None of the other teams we spoke to were willing to confirm if they would be using disc brakes in the race, although we know that there are new disc brakes on the way from both Canyon and Giant, so look out to see if any Katusha, Movistar, or Giant-Alpecin are using discs on Sunday.
However one bike that we probably won’t see in the Tour of Flanders is the new Specialized S-Works Venge ViAS Disc. We’ve seen spy shots posted on Twitter by Etixx-Quick Step rider Fernando Gaviria of the unreleased bike, but there was no sign of it when the team mechanic were preparing the team’s bikes on the eve of the race.
Watch: your essential guide to the Tour of Flanders

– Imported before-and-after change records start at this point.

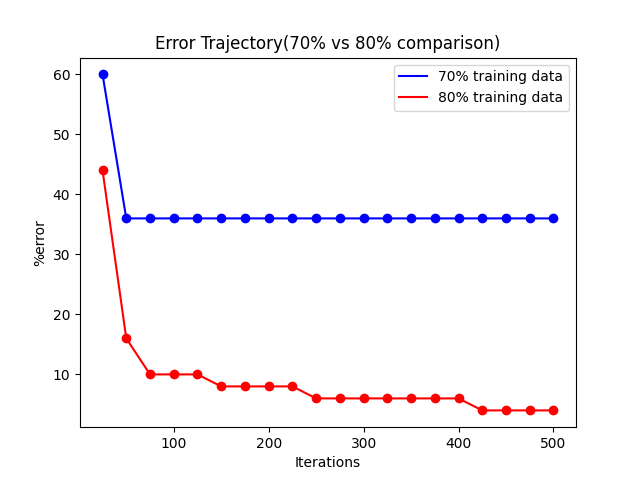
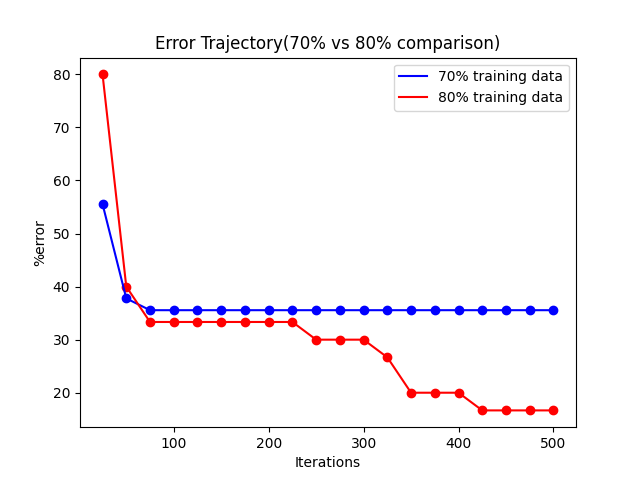
includes plots

diff --git a/lr.py b/lr.py
@@ -70,7 +70,7 @@ def comp_grad3(alpha1,alpha2,alpha3,training):# computes the gradient wrt alpha3
         term2 = term2 - (temp_input/(np.exp(e1-e3)+np.exp(e2-e3)+1))
     return (term1 + term2)
 
-# this code is for just computing, storing and plotting the error against the iterations in the graient descent algorithm
+# this code runs the logistic regression and plots the error trajectory
 err1 = []
 full_order = np.random.permutation(150)
 training = []
@@ -87,7 +87,7 @@ alpha2 = np.random.rand(1,5)
 alpha3 = np.random.rand(1,5)
 #alpha3 = np.array([1,1,1,1,1])
 learn = 25
-#Now we are doing the gradient descent
+#Now we are doing the gradient descent and upadating the weights
 for i in range(500):
 
     np.random.shuffle(training)
@@ -97,7 +97,7 @@ for i in range(500):
     alpha1 = np.copy(temp_alpha1)
     alpha2 = np.copy(temp_alpha2)
     alpha3 = np.copy(temp_alpha3)
-# now we compute the error afte revery 25 updates of the weights using gradient descent
+# now we compute the error after every 25 gradient descent updates of the weights
     if i%25 == 0:
         error = 0
         for i in testing:
@@ -108,7 +108,9 @@ for i in range(500):
                 #print(np.argmax(output))
                 error = error + 1
         err1.append(2*error)
-print(alpha1,alpha2,alpha3)
+print('Alpha1: ',alpha1)
+print('Alpha2: ',alpha2)
+print('Alpha3: ',alpha3)
 # this is for plotting the graph
 x_list = []
 for i in range(1, 501):
@@ -120,17 +122,16 @@ plt.xlabel("Iterations")
 plt.ylabel("%error")
 plt.title("Error Trajectory(100 training data points)")
 plt.show()
-#print(100*(1 - error/50))
-#print(100*(1 - error/50))
-# the below code is for comparing the error trajectories using 70% and 80% training sets
+
 '''
+# the below code is for comparing the error trajectories using 70% and 80% training sets
 err1 = []
 full_order = np.random.permutation(150)
 training = []
 testing = []
-for f in range(105):# using 100 data points for training
+for f in range(105):# using 70% data points for training
     training.append(full_order[f])
-for g in range(105,150):# using 50 data points for testing
+for g in range(105,150):# using 30% data points for testing
     testing.append(full_order[g])
 #initialising the weights
 alpha1 = np.random.rand(1,5)
@@ -150,7 +151,7 @@ for i in range(500):
     alpha1 = np.copy(temp_alpha1)
     alpha2 = np.copy(temp_alpha2)
     alpha3 = np.copy(temp_alpha3)
-# now we compute the error afte revery 25 updates of the weights using gradient descent
+# now we compute the error after every 25 updates of the weights using gradient descent
     if i%25 == 0:
         error = 0
         for i in testing:
@@ -160,16 +161,16 @@ for i in range(500):
             if np.argmax(des) != np.argmax(output):
                 #print(np.argmax(output))
                 error = error + 1
-        err1.append(2*error)
+        err1.append(2.222*error)
 
 
 err2 = []
 full_order = np.random.permutation(150)
 training = []
 testing = []
-for f in range(120):# using 100 data points for training
+for f in range(120):# using 80% data points for training
     training.append(full_order[f])
-for g in range(120,150):# using 50 data points for testing
+for g in range(120,150):# using 20% data points for testing
     testing.append(full_order[g])
 #initialising the weights
 alpha1 = np.random.rand(1,5)
@@ -189,7 +190,7 @@ for i in range(500):
     alpha1 = np.copy(temp_alpha1)
     alpha2 = np.copy(temp_alpha2)
     alpha3 = np.copy(temp_alpha3)
-# now we compute the error afte revery 25 updates of the weights using gradient descent
+# now we compute the error after every 25 updates of the weights using gradient descent
     if i%25 == 0:
         error = 0
         for i in testing:
@@ -199,7 +200,7 @@ for i in range(500):
             if np.argmax(des) != np.argmax(output):
                 #print(np.argmax(output))
                 error = error + 1
-        err2.append(2*error)
+        err2.append(3.333*error)
 
 # this is for plotting the graph
 x_list = []
@@ -215,5 +216,4 @@ plt.ylabel("%error")
 plt.title("Error Trajectory(70% vs 80% comparison)")
 plt.legend()
 plt.show()
-#print(100*(1 - error/50))
 '''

This is the first full season that disc brakes have been allowed in all UCI races, but teams have so far been reluctant to use the new technology. Dutch pro continental outfit Roompot-Oranje Peloton stated at the start of the season that they would be using disc brakes in all races this year, but many of their riders have now switched back to rim brakes due to “technical issues”.

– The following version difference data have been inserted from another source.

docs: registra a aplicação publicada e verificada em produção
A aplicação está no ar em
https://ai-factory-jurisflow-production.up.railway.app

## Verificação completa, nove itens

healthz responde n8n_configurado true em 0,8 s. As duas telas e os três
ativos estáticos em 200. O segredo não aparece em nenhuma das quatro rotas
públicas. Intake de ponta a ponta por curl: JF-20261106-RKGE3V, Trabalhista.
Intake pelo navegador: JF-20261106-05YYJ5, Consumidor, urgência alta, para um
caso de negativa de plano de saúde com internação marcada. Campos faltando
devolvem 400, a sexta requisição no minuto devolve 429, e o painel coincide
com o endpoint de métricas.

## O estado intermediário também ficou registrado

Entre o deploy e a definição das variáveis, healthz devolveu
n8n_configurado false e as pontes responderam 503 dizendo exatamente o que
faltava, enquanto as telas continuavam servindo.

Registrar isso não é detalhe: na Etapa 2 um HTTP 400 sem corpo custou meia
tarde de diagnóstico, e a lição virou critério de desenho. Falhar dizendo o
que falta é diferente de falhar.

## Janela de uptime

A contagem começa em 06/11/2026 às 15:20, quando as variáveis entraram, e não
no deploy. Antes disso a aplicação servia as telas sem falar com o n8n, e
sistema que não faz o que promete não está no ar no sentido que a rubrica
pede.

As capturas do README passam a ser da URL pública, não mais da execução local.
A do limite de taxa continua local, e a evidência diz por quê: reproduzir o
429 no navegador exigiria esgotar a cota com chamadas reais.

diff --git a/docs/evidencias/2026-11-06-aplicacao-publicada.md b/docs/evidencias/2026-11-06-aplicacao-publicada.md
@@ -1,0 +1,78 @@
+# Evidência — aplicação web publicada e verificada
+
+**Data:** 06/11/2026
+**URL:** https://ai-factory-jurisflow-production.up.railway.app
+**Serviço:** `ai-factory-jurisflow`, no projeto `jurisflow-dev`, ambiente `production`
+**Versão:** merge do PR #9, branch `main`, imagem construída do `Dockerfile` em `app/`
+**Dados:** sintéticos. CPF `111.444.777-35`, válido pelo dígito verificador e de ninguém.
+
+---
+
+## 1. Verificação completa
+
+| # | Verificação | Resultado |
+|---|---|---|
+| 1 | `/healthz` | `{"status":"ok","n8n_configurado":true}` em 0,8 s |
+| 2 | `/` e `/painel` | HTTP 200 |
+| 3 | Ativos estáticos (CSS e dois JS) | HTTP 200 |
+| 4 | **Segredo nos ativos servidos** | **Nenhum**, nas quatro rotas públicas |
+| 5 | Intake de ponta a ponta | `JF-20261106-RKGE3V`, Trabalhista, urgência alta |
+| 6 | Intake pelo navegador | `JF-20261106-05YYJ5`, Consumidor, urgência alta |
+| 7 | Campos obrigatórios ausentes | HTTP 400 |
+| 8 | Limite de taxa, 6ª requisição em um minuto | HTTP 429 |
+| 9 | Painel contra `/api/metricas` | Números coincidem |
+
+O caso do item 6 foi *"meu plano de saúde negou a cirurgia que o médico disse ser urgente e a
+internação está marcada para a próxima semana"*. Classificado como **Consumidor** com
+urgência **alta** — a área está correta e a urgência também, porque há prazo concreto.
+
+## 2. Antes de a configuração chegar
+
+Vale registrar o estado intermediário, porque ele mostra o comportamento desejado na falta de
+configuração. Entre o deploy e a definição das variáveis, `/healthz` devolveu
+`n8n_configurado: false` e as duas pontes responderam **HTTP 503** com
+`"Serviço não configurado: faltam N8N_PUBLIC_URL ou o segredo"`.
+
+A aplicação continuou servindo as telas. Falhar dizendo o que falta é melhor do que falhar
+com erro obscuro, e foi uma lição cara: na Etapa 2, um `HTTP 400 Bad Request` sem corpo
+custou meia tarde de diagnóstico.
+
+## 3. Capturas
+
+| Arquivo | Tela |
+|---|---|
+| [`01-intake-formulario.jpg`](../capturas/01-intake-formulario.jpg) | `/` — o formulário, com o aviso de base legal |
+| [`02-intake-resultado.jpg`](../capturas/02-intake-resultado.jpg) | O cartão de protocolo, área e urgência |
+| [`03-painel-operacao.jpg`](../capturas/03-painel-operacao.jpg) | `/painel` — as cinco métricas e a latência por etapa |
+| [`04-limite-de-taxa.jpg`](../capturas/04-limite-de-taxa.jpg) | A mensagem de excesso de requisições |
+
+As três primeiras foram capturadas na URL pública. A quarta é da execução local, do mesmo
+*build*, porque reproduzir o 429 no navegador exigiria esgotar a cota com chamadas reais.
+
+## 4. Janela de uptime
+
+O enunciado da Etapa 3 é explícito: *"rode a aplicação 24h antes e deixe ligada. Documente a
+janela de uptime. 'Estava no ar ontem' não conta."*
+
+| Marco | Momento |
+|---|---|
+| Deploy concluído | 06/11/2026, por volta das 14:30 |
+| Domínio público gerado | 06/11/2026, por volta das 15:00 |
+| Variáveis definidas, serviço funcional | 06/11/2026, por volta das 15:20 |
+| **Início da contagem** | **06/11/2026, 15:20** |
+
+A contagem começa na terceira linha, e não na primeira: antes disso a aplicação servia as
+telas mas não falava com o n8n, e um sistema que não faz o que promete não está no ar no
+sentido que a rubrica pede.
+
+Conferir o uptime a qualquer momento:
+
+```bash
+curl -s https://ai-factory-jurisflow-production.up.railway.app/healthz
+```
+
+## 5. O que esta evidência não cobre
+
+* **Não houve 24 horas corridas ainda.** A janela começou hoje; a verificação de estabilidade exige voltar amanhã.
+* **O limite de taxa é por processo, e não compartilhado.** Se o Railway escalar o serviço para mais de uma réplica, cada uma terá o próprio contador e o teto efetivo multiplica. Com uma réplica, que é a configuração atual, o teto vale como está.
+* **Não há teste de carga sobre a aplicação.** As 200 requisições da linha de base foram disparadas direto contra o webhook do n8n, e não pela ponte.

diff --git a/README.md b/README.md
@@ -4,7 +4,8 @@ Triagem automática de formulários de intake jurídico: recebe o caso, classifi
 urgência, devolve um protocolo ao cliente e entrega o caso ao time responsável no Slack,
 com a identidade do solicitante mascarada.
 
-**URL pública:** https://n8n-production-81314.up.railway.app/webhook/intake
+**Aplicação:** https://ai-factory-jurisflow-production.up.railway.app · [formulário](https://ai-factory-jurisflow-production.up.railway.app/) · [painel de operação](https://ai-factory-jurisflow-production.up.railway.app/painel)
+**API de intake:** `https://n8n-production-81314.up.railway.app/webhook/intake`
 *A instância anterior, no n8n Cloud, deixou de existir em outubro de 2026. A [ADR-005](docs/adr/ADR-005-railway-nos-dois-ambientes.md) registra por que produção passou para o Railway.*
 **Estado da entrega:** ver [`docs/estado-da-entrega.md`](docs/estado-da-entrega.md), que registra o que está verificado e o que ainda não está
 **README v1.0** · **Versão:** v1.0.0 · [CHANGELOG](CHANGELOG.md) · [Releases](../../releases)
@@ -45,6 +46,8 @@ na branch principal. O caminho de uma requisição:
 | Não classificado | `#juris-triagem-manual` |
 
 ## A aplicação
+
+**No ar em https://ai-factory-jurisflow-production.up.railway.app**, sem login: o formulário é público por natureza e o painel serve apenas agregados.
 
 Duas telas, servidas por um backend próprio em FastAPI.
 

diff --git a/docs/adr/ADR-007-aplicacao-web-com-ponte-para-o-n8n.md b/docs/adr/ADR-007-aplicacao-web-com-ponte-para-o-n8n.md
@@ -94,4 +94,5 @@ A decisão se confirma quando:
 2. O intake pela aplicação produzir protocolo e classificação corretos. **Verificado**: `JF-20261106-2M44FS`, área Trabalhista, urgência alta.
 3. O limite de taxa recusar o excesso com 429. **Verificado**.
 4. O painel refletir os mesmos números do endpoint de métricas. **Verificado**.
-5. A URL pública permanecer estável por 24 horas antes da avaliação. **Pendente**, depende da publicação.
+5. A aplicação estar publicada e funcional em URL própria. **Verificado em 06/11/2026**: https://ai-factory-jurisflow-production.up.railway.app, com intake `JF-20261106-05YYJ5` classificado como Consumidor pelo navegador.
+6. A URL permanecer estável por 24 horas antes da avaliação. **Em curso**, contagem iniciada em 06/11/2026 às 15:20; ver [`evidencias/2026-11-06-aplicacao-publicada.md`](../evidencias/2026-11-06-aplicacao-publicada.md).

Up close with the Merida Scultura Disc
This was the first time we’ve seen the Merida Scultura Disc out in the wild, and although Merida is not yet willing to give any details about the design of the frame itself, there are a number of things that are noticeable to the naked eye.
First off, the fork has been completely redesigned. This was necessary in order for the carbon to be able to cope with the asymmetric torque that disc brakes create, but the fork arms also look to be considerably more bowed than those on the rim brake Scultura that was released last year. We assume this is to improve front end comfort and to allow for greater tyre clearance (Lampre-Merida’s bike were equipped with wide 28mm Continental Pro Ltd tubular tyres ahead of the cobbles of the Tour of Flanders).
Such a major redesign doesn’t seem to have been needed at the rear. Merida had already done away with the brake bridges on last year’s Scultura by positioning the rear brake callipers underneath the bottom bracket, and looks to have mounted the rear disc brake caliper on the new bike on a metal brace that is placed around the chainstays, rather than screwing the caliper into the frame itself.
The other talking point is that the new Merida Scultura Disc will use R.A.T. (Rapid Axle Technology) thru axles, a technology which has previously only been used by Focus. Unlike normal thru axles, which have to be screwed into the fork, this design means that the skewers are pre-tensioned, with only a quarter turn needed to secure them in place. According to Focus, this means that wheel changes take roughly the same time as if the bike had a standard quick release system.
Lampre Merida’s bikes were also equipped with an unreleased disc brake version of Fulcrum’s Speed 40T wheels and the new Rotor 2INpower power meter. The bikes were also fitted with wider tyres, steel Elite bottle cages, and double-wrapped Prologo bar tape to help riders cope with the demands of racing over cobbles.